Possible side effects of stem cell transplant (SCT)

The possible side effects from SCT are generally divided into short and long-term effects.

Short-term side effects

The early complications and side effects are basically those caused by high-dose chemotherapy (see the “Chemotherapy” section of this document) and can be severe. They can include:

  • Low blood cell counts (with fatigue and an increased risk of infection and bleeding)
  • Nausea and vomiting
  • Loss of appetite
  • Mouth sores
  • Diarrhea
  • Hair loss

One of the most common and serious short-term effects is the increased risk of serious infections. Antibiotics are often given to try to prevent this from happening. Other side effects, like low red blood cell and platelet counts, may require blood product transfusions or other treatments.

Long-term and late side effects

Some complications and side effects can last for a long time or may not occur until months or years after the transplant. These can include:

  • Graft-versus-host disease (see below)
  • Radiation damage to the lungs
  • Problems with the thyroid or other hormone-making glands
  • Problems with fertility
  • Damage to bones or problems with bone growth
  • Development of another cancer (including leukemia) years later

Graft-versus-host disease (GVHD) is one of the most serious complications of allogeneic (donor) stem cell transplants. This happens when the donor immune system cells attack tissues of the patient’s own cells.

The areas most often affected include the skin, liver, and digestive tract, but other areas may be affected as well. GVHD can be acute or chronic, based on how soon after the transplant it begins. In severe cases, GVHD can be life-threatening. Drugs that weaken the immune system are often given as a part of the transplant to try to prevent GVHD, although they can have their own side effects.

The most common symptoms of GVHD are severe skin rashes and severe diarrhea. If the liver is affected, the damage can lead to jaundice (yellowing of the skin and eyes) or even liver failure. GVHD can also cause lung damage, leading to problems breathing. The patient may feel weak, become tired easily, and have nausea, dry mouth, and muscle aches.

On the good side, graft-versus-host disease can lead to graft-versus-leukemia activity, in which any remaining leukemia cells may be killed by the donor immune cells.

Be sure to talk to your child’s doctor before the transplant to learn about possible long-term effects your child might have.

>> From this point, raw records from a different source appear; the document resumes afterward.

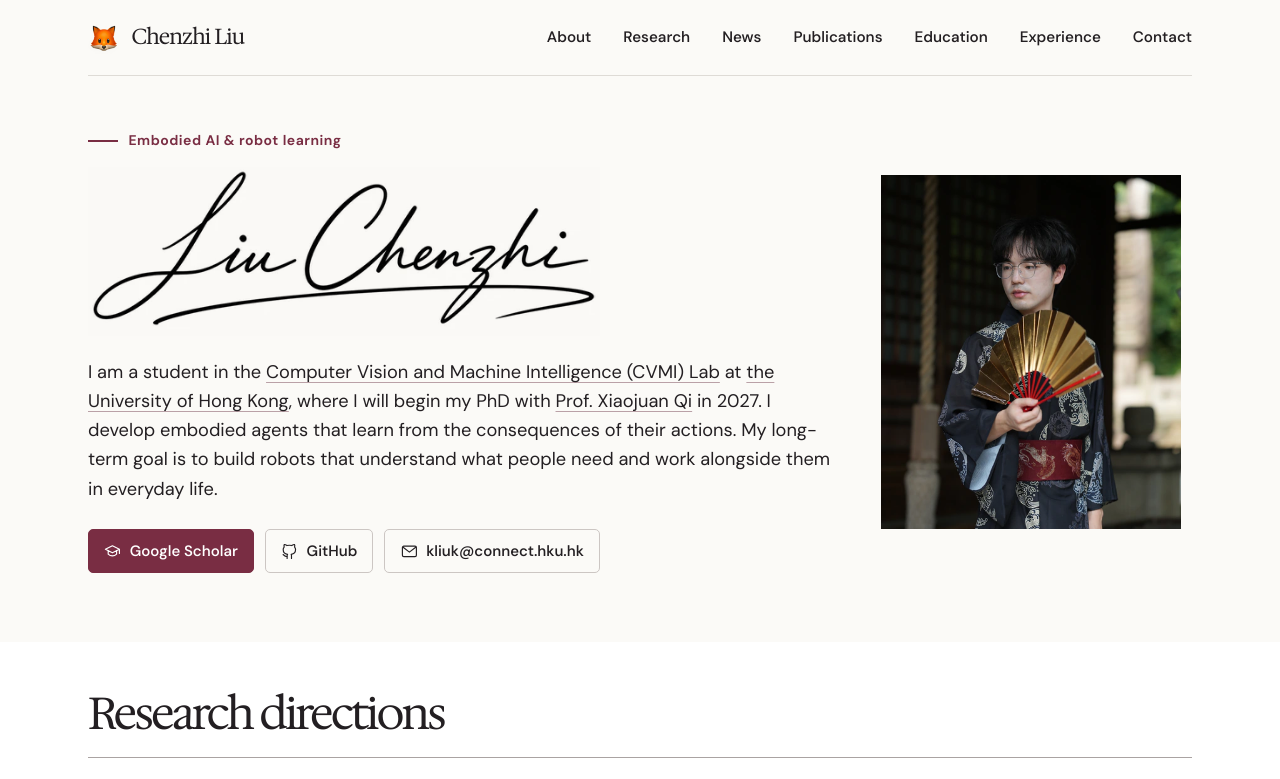
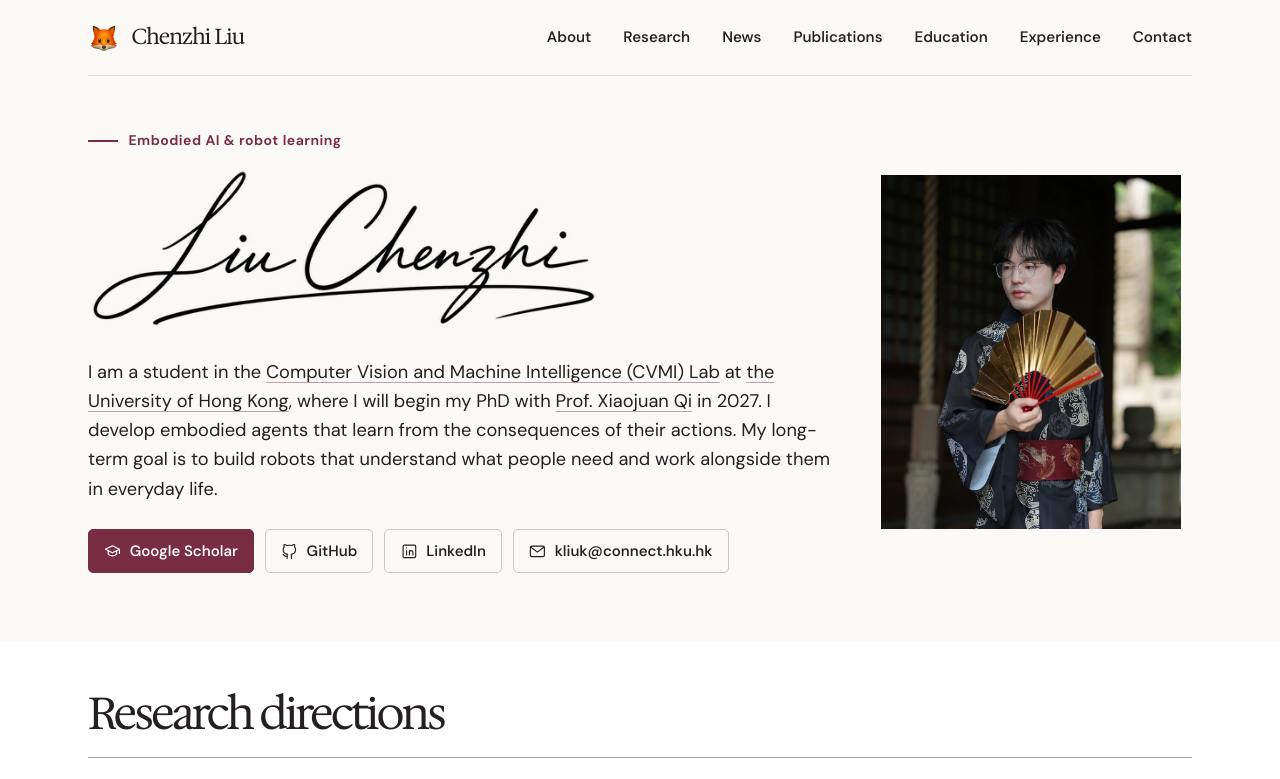
Before and after one commit to kaiknower/liuchenzhi, a plain HTML site: page index.html in a window 1280 px wide. Shown: the top 779 px of the page. Drawn offline with Linux system fonts and the light colour scheme.

Commit message:
Add LinkedIn to the homepage profile links

```diff
--- a/index.html
+++ b/index.html
@@ -36,12 +36,15 @@
           <div class="bio-text">
             <p>I am a student in the <a href="https://cvmi.hku.hk/">Computer Vision and Machine Intelligence (CVMI) Lab</a> at <a href="https://www.hku.hk/">the University of Hong Kong</a>, where I will begin my PhD with <a href="https://ece.hku.hk/people/xjqi/">Prof. Xiaojuan Qi</a> in <time datetime="2027">2027</time>. I develop embodied agents that learn from the consequences of their actions. My long-term goal is to build robots that understand what people need and work alongside them in everyday life.</p>
           </div>
-          <div class="profile-links" role="group" aria-label="Research profiles and email">
+          <div class="profile-links" role="group" aria-label="Profile links and email">
             <a class="scholar" href="https://scholar.google.com/citations?user=D7RZ5kYAAAAJ&amp;hl=en">
               <svg viewBox="0 0 24 24" aria-hidden="true"><path d="m2 9 10-5 10 5-10 5zM6 11v5c3.4 3.2 8.6 3.2 12 0v-5M22 9v6"/></svg>Google Scholar
             </a>
             <a href="https://github.com/kaiknower">
               <svg viewBox="0 0 24 24" aria-hidden="true"><path d="M9 19c-4.1 1.4-4.1-2-6-2.4M15 22v-3.5c0-1 .1-1.6-.5-2.3 3.1-.35 6.3-1.5 6.3-6.8 0-1.5-.5-2.7-1.4-3.6.15-.36.6-1.8-.13-3.55 0 0-1.17-.37-3.82 1.4a13.4 13.4 0 0 0-6.96 0C5.84 1.88 4.67 2.25 4.67 2.25c-.73 1.76-.27 3.19-.14 3.55a5.1 5.1 0 0 0-1.4 3.6c0 5.27 3.2 6.45 6.26 6.8-.57.59-.64 1.36-.64 2.3V22"/></svg>GitHub
+            </a>
+            <a href="https://www.linkedin.com/in/chenzhi-liu-1041a03a7/">
+              <svg viewBox="0 0 24 24" aria-hidden="true"><rect x="3" y="3" width="18" height="18" rx="2"/><path d="M8 11v6m0-10v.1m4 9.9v-6m0 2.5a2.5 2.5 0 0 1 5 0V17"/></svg>LinkedIn
             </a>
             <a href="mailto:kliuk@connect.hku.hk">
               <svg viewBox="0 0 24 24" aria-hidden="true"><rect x="2" y="4.5" width="20" height="15" rx="2"/><path d="m3 6 9 7 9-7"/></svg>kliuk@connect.hku.hk
```
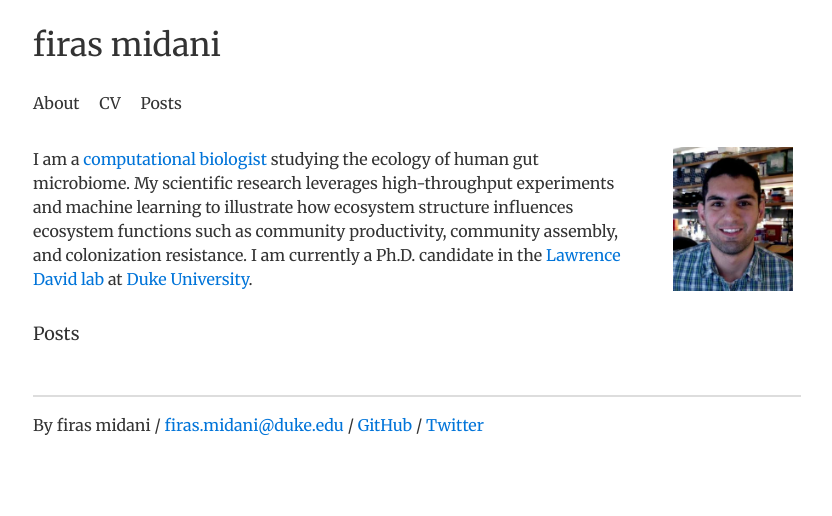
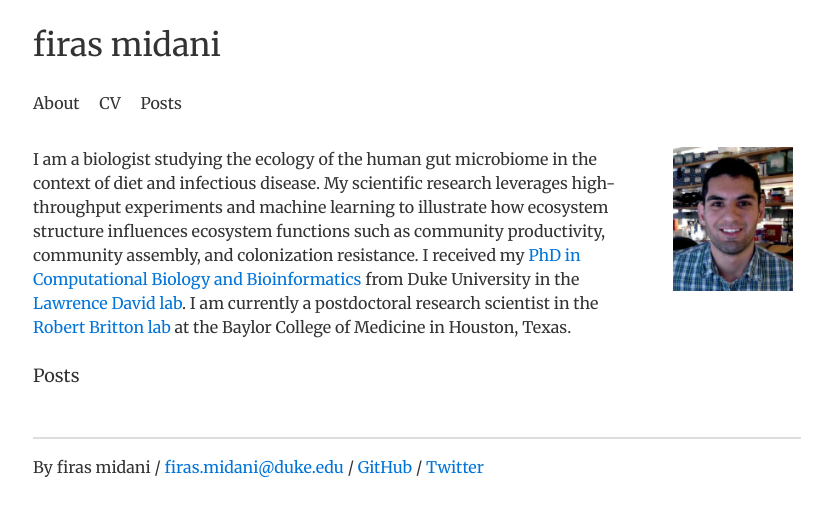
Before and after one commit to firasmidani/firasmidani.github.io, a Jekyll site: the page built from index.html, in a window 1280 px wide. Shown: the top 516 px of the page, without its empty margins (223-1055 px from the left). Built offline with Jekyll 4.4.1, drawn with Linux system fonts in a browser that asks for light colours; comment, search, counter and statistics services are not loaded.

Commit message:
Update index.html

```diff
--- a/index.html
+++ b/index.html
@@ -9,13 +9,17 @@
 <col width="22%">
   <tr>
     <td align="left" vertical-align="center" style="padding-left:0px">
-      <p1> I am a <a href="https://genome.duke.edu/education/CBB">computational biologist</a>
-      studying the ecology of human gut microbiome.
-      My scientific research leverages high-throughput experiments and machine learning
-      to illustrate how ecosystem structure influences ecosystem functions such as
-      community productivity, community assembly, and colonization resistance.
-      I am currently a Ph.D. candidate in the <a href="http://el.ladlab.org:8080">Lawrence David lab</a>
-      at <a href="https://en.wikipedia.org/wiki/Duke_University">Duke University</a>.
+      <p1> I am a biologist studying the ecology of the human gut microbiome
+	   in the context of diet and infectious disease. My scientific research
+	   leverages high-throughput experiments and machine learning to illustrate
+	   how ecosystem structure influences ecosystem functions such as community
+	   productivity, community assembly, and colonization resistance. I received
+	   my <a href="https://genome.duke.edu/education/CBB">PhD in Computational
+	   Biology and Bioinformatics</a>  from Duke University in the
+	   <a href="http://el.ladlab.org:8080">Lawrence David lab</a>.
+	   I am currently a postdoctoral research scientist in the
+	   <a href=“https://www.bcm.edu/research/labs/robert-britton”>Robert Britton lab</a>
+	   at the Baylor College of Medicine in Houston, Texas.
       </p1>
     </td>
     <td align="right" style="padding-left:0px">
```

More information on long-term effects can be found in the section, “What happens after treatment for childhood leukemia?

To learn more about stem cell transplants, see our document, Stem Cell Transplant (Peripheral Blood, Bone Marrow, and Cord Blood Transplants).

Last Medical Review: 10/24/2013
Last Revised: 02/03/2014